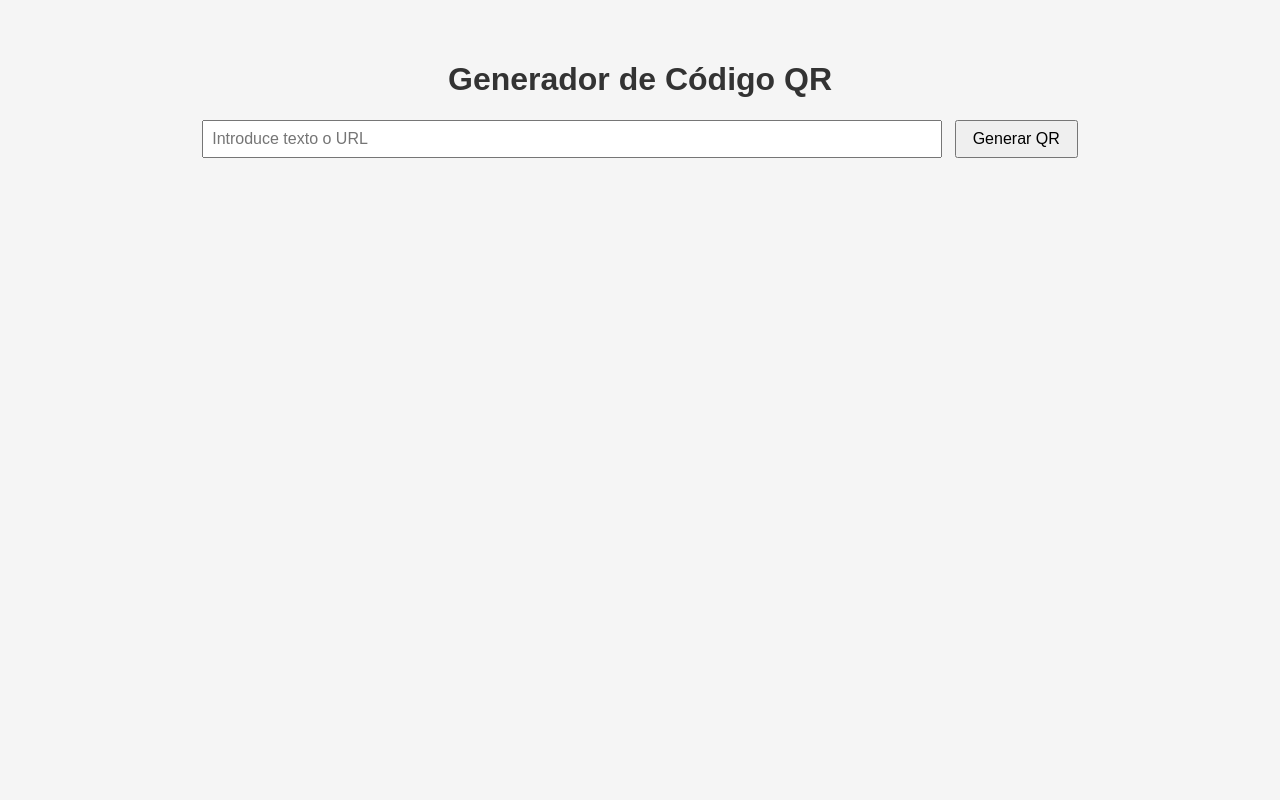
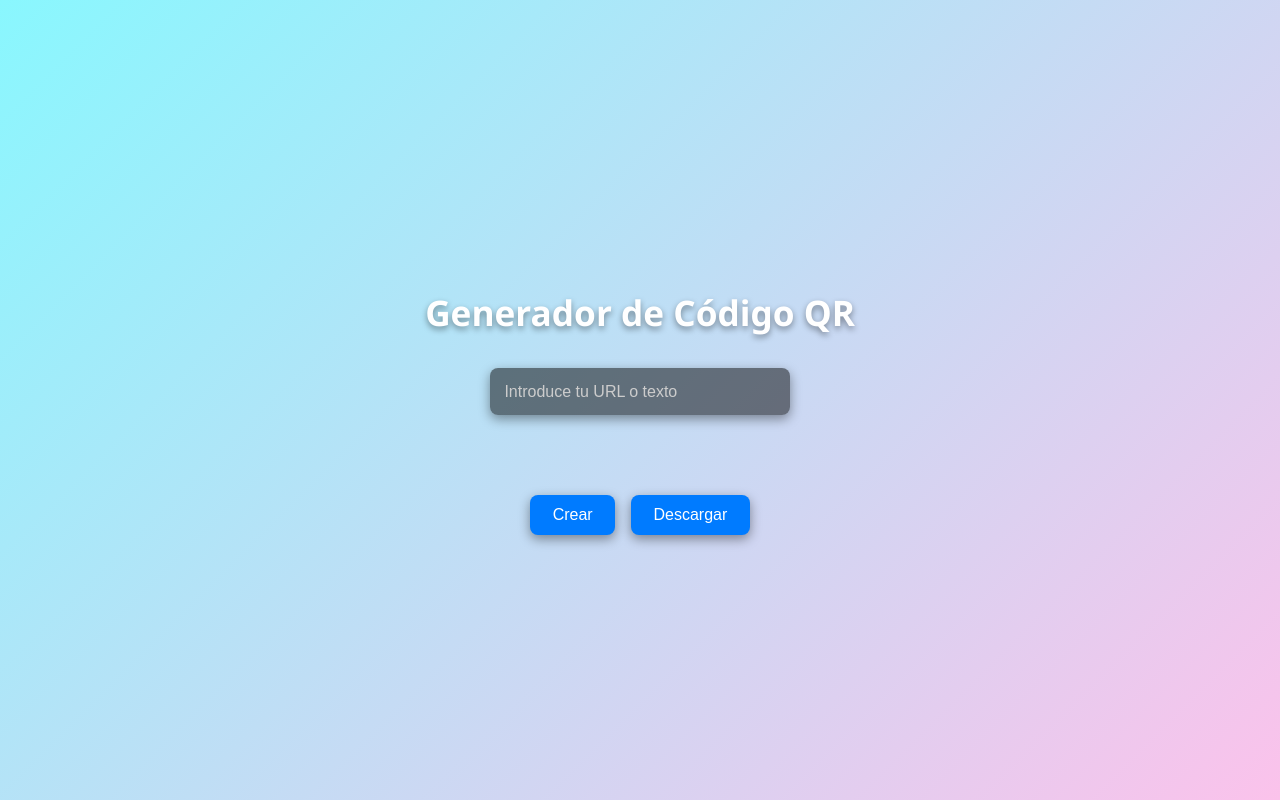
Before and after one commit to IVANLARADIAZ/generador-qr, a plain HTML site: page index.html in a window 1280 px wide. Drawn offline with Linux system fonts and the light colour scheme.

Commit message:
Add files via upload

```diff
--- a/index.html
+++ b/index.html
@@ -1,55 +1,112 @@
 <!DOCTYPE html>
 <html lang="es">
 <head>
-  <meta charset="UTF-8">
+  <meta charset="UTF-8" />
   <title>Generador de Código QR</title>
-  <!-- Librería QRCode.js desde CDN -->
+  <meta name="viewport" content="width=device-width, initial-scale=1.0" />
   <script src="https://cdn.jsdelivr.net/npm/qrcode/build/qrcode.min.js"></script>
   <style>
-    body {
-      font-family: Arial, sans-serif;
-      padding: 2rem;
-      text-align: center;
-      background-color: #f5f5f5;
+    html, body {
+      margin: 0;
+      padding: 0;
+      min-height: 100vh;
+      width: 100%;
+      font-family: 'Segoe UI', Tahoma, Geneva, Verdana, sans-serif;
+      color: #fff;
+      display: flex;
+      flex-direction: column;
+      align-items: center;
+      justify-content: center;
+      overflow-x: hidden;
+      background: linear-gradient(135deg, #89f7fe, #fbc2eb);
+      /* Elimina cualquier separación */
+      background-attachment: fixed;
     }
     h1 {
-      color: #333;
+      margin-bottom: 1rem;
+      font-size: 2.2rem;
+      text-shadow: 0 3px 6px rgba(0,0,0,0.4);
+      text-align: center;
     }
     input {
-      width: 60%;
-      padding: 0.5rem;
+      width: 300px;
+      max-width: 80%;
+      padding: 0.9rem;
       font-size: 1rem;
+      border: none;
+      border-radius: 0.5rem;
+      margin: 1rem 0;
+      outline: none;
+      box-sizing: border-box;
+      background: rgba(0,0,0,0.5);
+      color: #fff;
+      box-shadow: 0 4px 12px rgba(0,0,0,0.4);
+    }
+    input::placeholder {
+      color: #ccc;
+    }
+    #qrcode {
+      margin: 1.5rem auto;
+      border-radius: 0.5rem;
+      display: inline-block;
+    }
+    .buttons {
+      display: flex;
+      justify-content: center;
+      gap: 1rem;
+      flex-wrap: wrap;
+      margin-top: 1rem;
     }
     button {
-      padding: 0.5rem 1rem;
+      padding: 0.7rem 1.4rem;
       font-size: 1rem;
-      margin-left: 0.5rem;
+      color: #fff;
+      background: #007bff;
+      border: none;
+      border-radius: 0.5rem;
       cursor: pointer;
+      transition: transform 0.2s, background 0.3s;
+      box-shadow: 0 4px 12px rgba(0,0,0,0.4);
     }
-    #qrcode {
-      margin-top: 1rem;
+    button:hover {
+      background: #0056b3;
+      transform: scale(1.05);
     }
   </style>
 </head>
 <body>
   <h1>Generador de Código QR</h1>
-  <input type="text" id="text" placeholder="Introduce texto o URL" />
-  <button onclick="generarQR()">Generar QR</button>
+  <input type="text" id="text" placeholder="Introduce tu URL o texto" />
   <div id="qrcode"></div>
+  <div class="buttons">
+    <button onclick="generarQR()">Crear</button>
+    <button onclick="descargarQR()">Descargar</button>
+  </div>
+  <script>
+    let canvasQR = null;
 
-  <script>
     function generarQR() {
-      const contenido = document.getElementById('text').value;
+      const contenido = document.getElementById('text').value.trim();
       const qrcodeDiv = document.getElementById('qrcode');
       qrcodeDiv.innerHTML = "";
-      if (contenido.trim() !== "") {
-        QRCode.toCanvas(document.createElement('canvas'), contenido, function (error, canvas) {
-          if (error) {
-            console.error(error);
-            return;
-          }
+      if (contenido !== "") {
+        const canvas = document.createElement('canvas');
+        QRCode.toCanvas(canvas, contenido, { margin: 1 }, function (error) {
+          if (error) console.error(error);
           qrcodeDiv.appendChild(canvas);
+          canvasQR = canvas;
         });
+      }
+    }
+
+    function descargarQR() {
+      if (canvasQR) {
+        const enlace = document.createElement('a');
+        enlace.download = "codigo_qr.png";
+        enlace.href = canvasQR.toDataURL("image/png");
+        enlace.click();
+      } else {
+        alert("Primero genera el código QR.");
       }
     }
   </script>
```
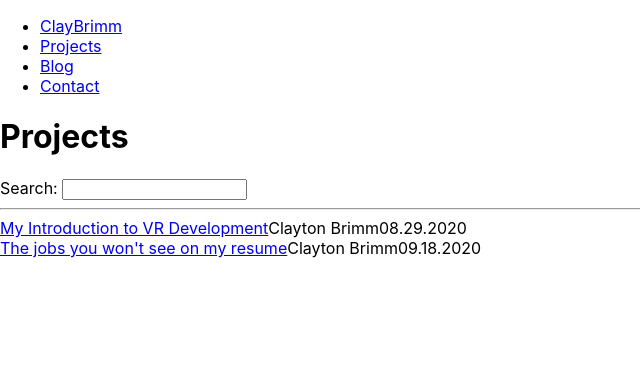
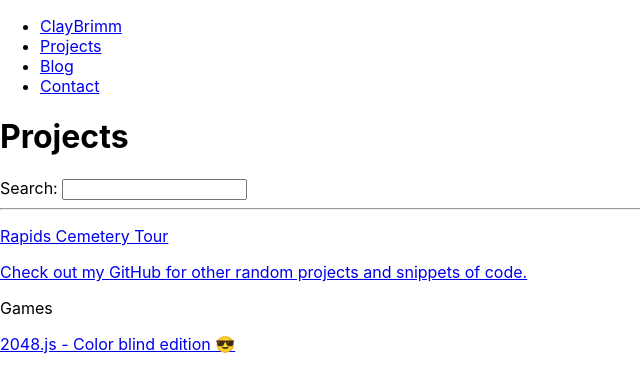
Before and after one commit to BrimmStone127/cb.com, a React (Create React App) app: page /projects in a window 1280 px wide. Shown: the top 392 px of the page, without its empty margins (0-640 px from the left). Built offline with nearby package versions, Linux system fonts and the light colour scheme.

Commit message:
First Commit

```diff
--- a/public/index.html
+++ b/public/index.html
@@ -2,14 +2,12 @@
 <html lang="en">
   <head>
     <meta charset="utf-8" />
-    <link rel="icon" href="%PUBLIC_URL%/favicon.ico" />
     <meta name="viewport" content="width=device-width, initial-scale=1" />
     <meta name="theme-color" content="#000000" />
     <meta
       name="description"
       content="Web site created using create-react-app"
     />
-    <link rel="apple-touch-icon" href="%PUBLIC_URL%/logo192.png" />
     <!--
       manifest.json provides metadata used when your web app is installed on a
       user's mobile device or desktop. See https://developers.google.com/web/fundamentals/web-app-manifest/
@@ -24,7 +22,7 @@
       work correctly both with client-side routing and a non-root public URL.
       Learn how to configure a non-root public URL by running `npm run build`.
     -->
-    <title>React App</title>
+    <title>ClayBrimm.com</title>
   </head>
   <body>
     <noscript>You need to enable JavaScript to run this app.</noscript>
--- a/src/pages/Projects.js
+++ b/src/pages/Projects.js
@@ -11,36 +11,11 @@ const Projects = () => (
 
         <hr />
 
-        <ArticleList />
+        <p><a href="http://rapidscemetery.herokuapp.com/home">Rapids Cemetery Tour</a></p>
+        <p><a href="https://github.com/BrimmStone127?tab=repositories">Check out my GitHub for other random projects and snippets of code.</a></p>
+        <p>Games</p>
+        <p><a href="./games/twenty.html">2048.js - Color blind edition 😎</a></p>
     </div>
 );
 
-const articles = [
-    {
-      title: 'My Introduction to VR Development',
-      url: 'https://www.claybrimm.com/blog/intro-to-vr.html',
-      date: '08.29.2020',
-      author: 'Clayton Brimm',
-      objectID: 0,
-    },
-    {
-      title: "The jobs you won't see on my resume",
-      url: 'https://www.claybrimm.com/blog/jobs-you-wont-see.html',
-      date: '09.18.2020',
-      author: 'Clayton Brimm',
-      objectID: 1,
-    },
-  ];
-
-const ArticleList = () =>
-  articles.map(item => (
-    <div key={item.objectID}>
-      <span>
-        <a href={item.url}>{item.title}</a>
-      </span>
-      <span>{item.author}</span>
-      <span>{item.date}</span>
-    </div>
-));
-
 export default Projects;
```
Also changed, not shown: 1 other file (tests, documents, lock files or other folders).
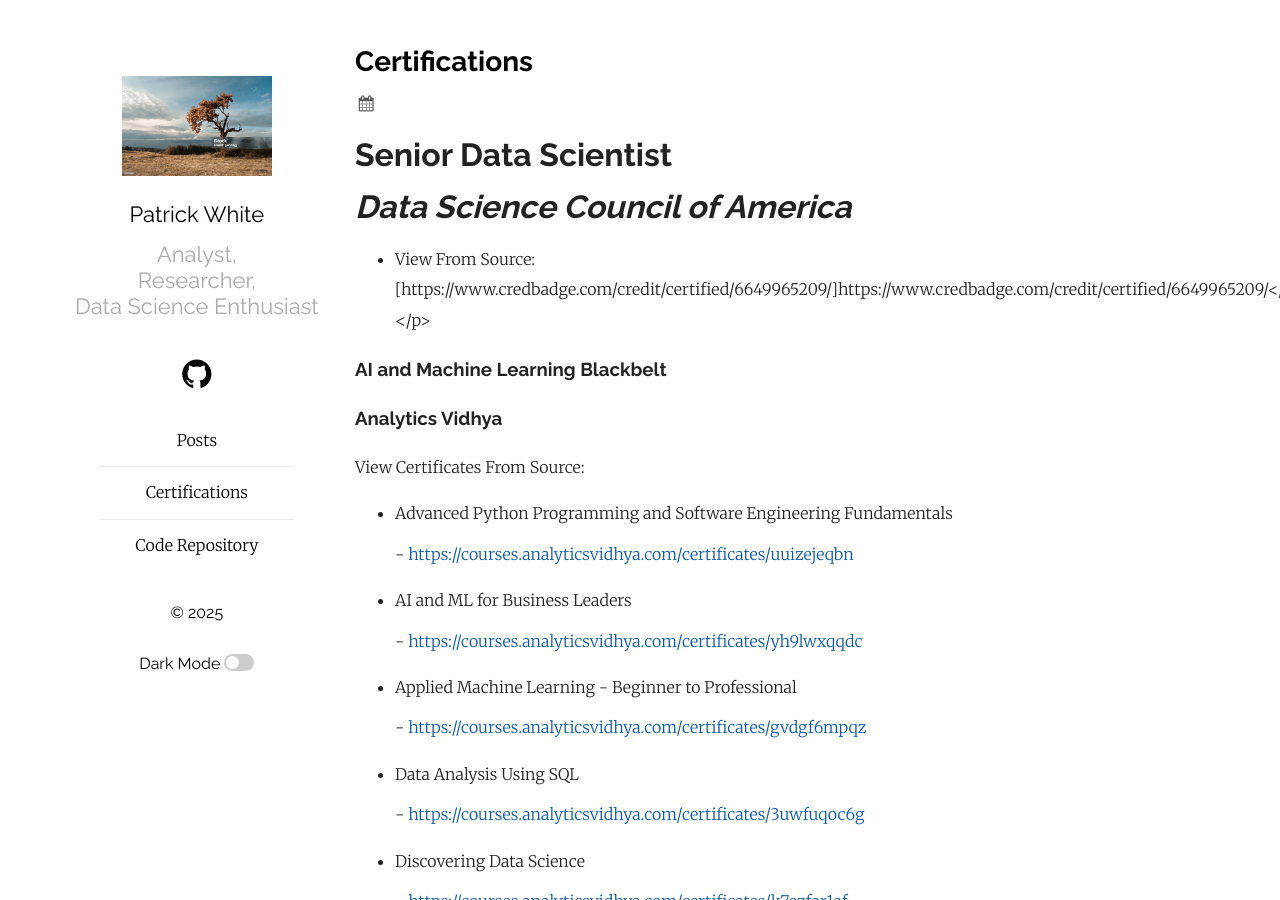
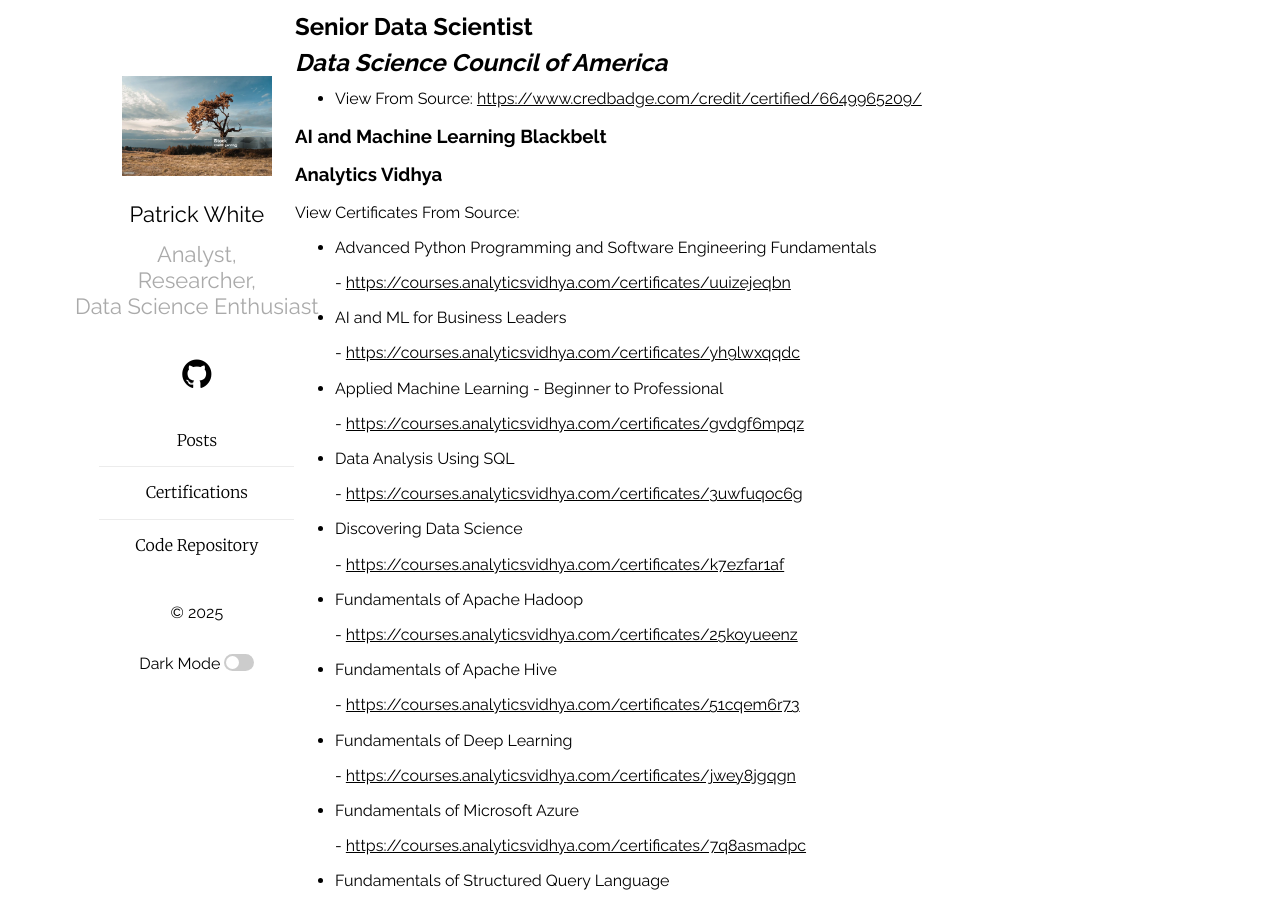
Before and after one commit to pw598/pw598.github.io, a Jekyll site: the page built from certifications.md, in a window 1280 px wide and 900 px high. Built offline with Jekyll 4.4.1, drawn with Linux system fonts in a browser that asks for light colours; some of the changed lines change nothing that is shown.

Commit message:
Add files via upload

```diff
--- a/certifications.md
+++ b/certifications.md
@@ -1,13 +1,13 @@
 ---
-layout: post
+layout: default
 title: "Certifications"
 ---
 
 
-# Senior Data Scientist
-# <i>Data Science Council of America</i>
+## Senior Data Scientist
+## <i>Data Science Council of America</i>
 
-- View From Source: [https://www.credbadge.com/credit/certified/6649965209/]https://www.credbadge.com/credit/certified/6649965209/</a></p>
+- View From Source: <a href="https://www.credbadge.com/credit/certified/6649965209/">https://www.credbadge.com/credit/certified/6649965209/</a>
 
 
 
```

..............................

Check every line of the listing for the string "title" and report how many lines have it, as a number alone.

Finished exercise :: 7